It was perhaps written somewhere that I would be unable to go until October without voicing myself about Tiger & Bunny again. Well, I was bored and I watched episode 19 three times, okay?
Reading fandom reaction, and being consumed in my very thoughts, has led me to write a few considerations about what changed between my first impression of Tiger & Bunny all the way back in May, and what happens now that the show has turned a new leaf for itself. Be warned that this post contains spoilers for the latest episodes, so if you aren’t caught up, don’t go blaming me.
One of the things I like in the recent events is how painfully young Barnaby seems when compared to Kotetsu now. With the entirety of his life put in jeopardy by the confusion of a single memory, crumbling his world down, rendering him a pile of tears and angst, it is clear that Barnaby hasn’t really lived yet. Next to him, Kotetsu is trying to decide what will become of his future, as a result of all the years he has spent as a hero, as a husband, as a father. The weight of his responsibility before his daughter, her future, her feelings, has finally weighted upon his shoulders. The declining of the Hundred Power must have its relevant plot reasons (at one point, I suppose), but it is also the only way Kotetsu would look away from his job at all. The only way he could realize where all the broken promises have led him. Next to these life-changing choices, Barnaby’s problems seem blown out of proportion, a melodrama. Except it’s not. The audience has been merely rendered tired and numb to Barnaby’s pain, all with the cliché opera music, the fire, the usual picture. Perhaps Sunrise’s biggest mistake in the first half of the story, which focused primarily on Barnaby, was to not give us much of Kotetsu. Right now, in the second half, we were expecting more about him, and it has been delivered, but still we have to sustain the truth about Barnaby’s past – one that hasn’t been shocking or unexpected, and we feel like we’re going through the same things again and again.
But perhaps this is Kotetsu’s greatest moment. That he is not here to assist anymore, and in order to do that, we have to take down the King of Heroes, throw him on his knees into a pile of uselessness. Up until now, Kotetsu has been used as a device to boost Barnaby, he has been his contrast, and it is only through him that Barnaby could get to the peace of mind we saw on episode 14. Now we have the same situation again, but it’s through Barnaby’s weaknesses that we can see Tiger shine.
Both characters are clearly flawed, with Barnaby all but throwing elegant temper tantrums in public places, Kotetsu keeping his problems locked in and blocking everyone out, both failing tragically at communication and, of course, trust (and it is amusing that it’s mostly from Kotetsu’s side, when one would have expected it to be the other way around), each episode is a new step in their development. And although most of us, watchers, are tired of the same old tropes, I fail to see the disconnected plot I have seen people complain about. To uncover the plot, layer by layer, is a good thing, not a bad one, as opposed to hitting the audience with exposure from the get-go, overwhelming them with information they are likely to not care about the next minute.

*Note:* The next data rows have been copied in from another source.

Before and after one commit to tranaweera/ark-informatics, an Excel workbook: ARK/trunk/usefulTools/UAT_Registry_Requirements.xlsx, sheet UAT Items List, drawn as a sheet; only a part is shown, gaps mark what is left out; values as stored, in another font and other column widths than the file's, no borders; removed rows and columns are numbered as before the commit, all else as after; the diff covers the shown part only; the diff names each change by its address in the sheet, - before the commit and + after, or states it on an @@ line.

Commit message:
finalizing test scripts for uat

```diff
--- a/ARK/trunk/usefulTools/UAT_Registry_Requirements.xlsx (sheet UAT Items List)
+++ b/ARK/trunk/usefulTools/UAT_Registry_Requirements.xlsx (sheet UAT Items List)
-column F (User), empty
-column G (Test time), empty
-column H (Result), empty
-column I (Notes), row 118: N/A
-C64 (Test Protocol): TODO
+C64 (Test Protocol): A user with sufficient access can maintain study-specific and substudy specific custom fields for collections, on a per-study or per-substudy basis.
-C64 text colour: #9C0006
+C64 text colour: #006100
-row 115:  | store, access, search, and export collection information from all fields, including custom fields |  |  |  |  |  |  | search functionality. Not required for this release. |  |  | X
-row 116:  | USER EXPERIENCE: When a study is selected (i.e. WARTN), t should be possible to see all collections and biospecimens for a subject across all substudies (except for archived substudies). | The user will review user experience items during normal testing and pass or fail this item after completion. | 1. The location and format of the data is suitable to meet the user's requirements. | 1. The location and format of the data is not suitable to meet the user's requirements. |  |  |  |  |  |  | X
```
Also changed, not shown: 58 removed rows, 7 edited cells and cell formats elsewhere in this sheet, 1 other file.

Basically, I can understand the fandom frustration about the Barnaby focus, and I believe the two halves of the show created false expectations (Barnaby arc, Kotetsu arc); however, to connect the two halves also provides a better view of the progress we have seen in each character. From the Barnaby who saw Kotetsu as a meddler to the Barnaby who tells Kotetsu his problems first, and his guardian later; from the Kotetsu who had but superficial relationships with everybody, who took so much for granted in a carefree life, but who is now willing to delay important plans for the sake of another, not because he is a good person, but because he cares. At first they appeared so different, but there are intersections between them, between their personalities: human contact. Barnaby has never had to care for another, Kotetsu has cared for all, and in the end, no one. I believe this is ultimately a step to what the show actually advertises – partnership.
What I fail to understand, however, is the need to further dwell in Karina’s crush, but not dedicate an episode to Antonio and his long friendship with Kotetsu, or to perhaps Nathan, the sharpest of all heroes. No, not so much that I fail to understand, but that I can’t agree with; not because I have anything against Blue Rose herself, but each hero has shown us a piece of themselves, some more vaguely than others. However, Karina is here to cater to an audience, and it would be weird for her to not take the spotlight. At the pace we are going, is there hope for Bison and Fire Emblem? Unlikely. Antonio may have his chance, as Kotetsu’s confidant, but Fire Emblem might have been doomed to support character from the beginning. And the support provided by him, with his all-knowing eyes, doesn’t go unnoticed by us.
The show may be called Tiger & Bunny, and it is obviously on them that it focuses, but it’s so easy to connect to the other characters as well. And what, in the end, shall be Lunatic’s role in all of this? Maybe, Sunrise, this is hope you’re installing in me? That there is more stories to tell? Who knows. But I will definitely keep watching eagerly.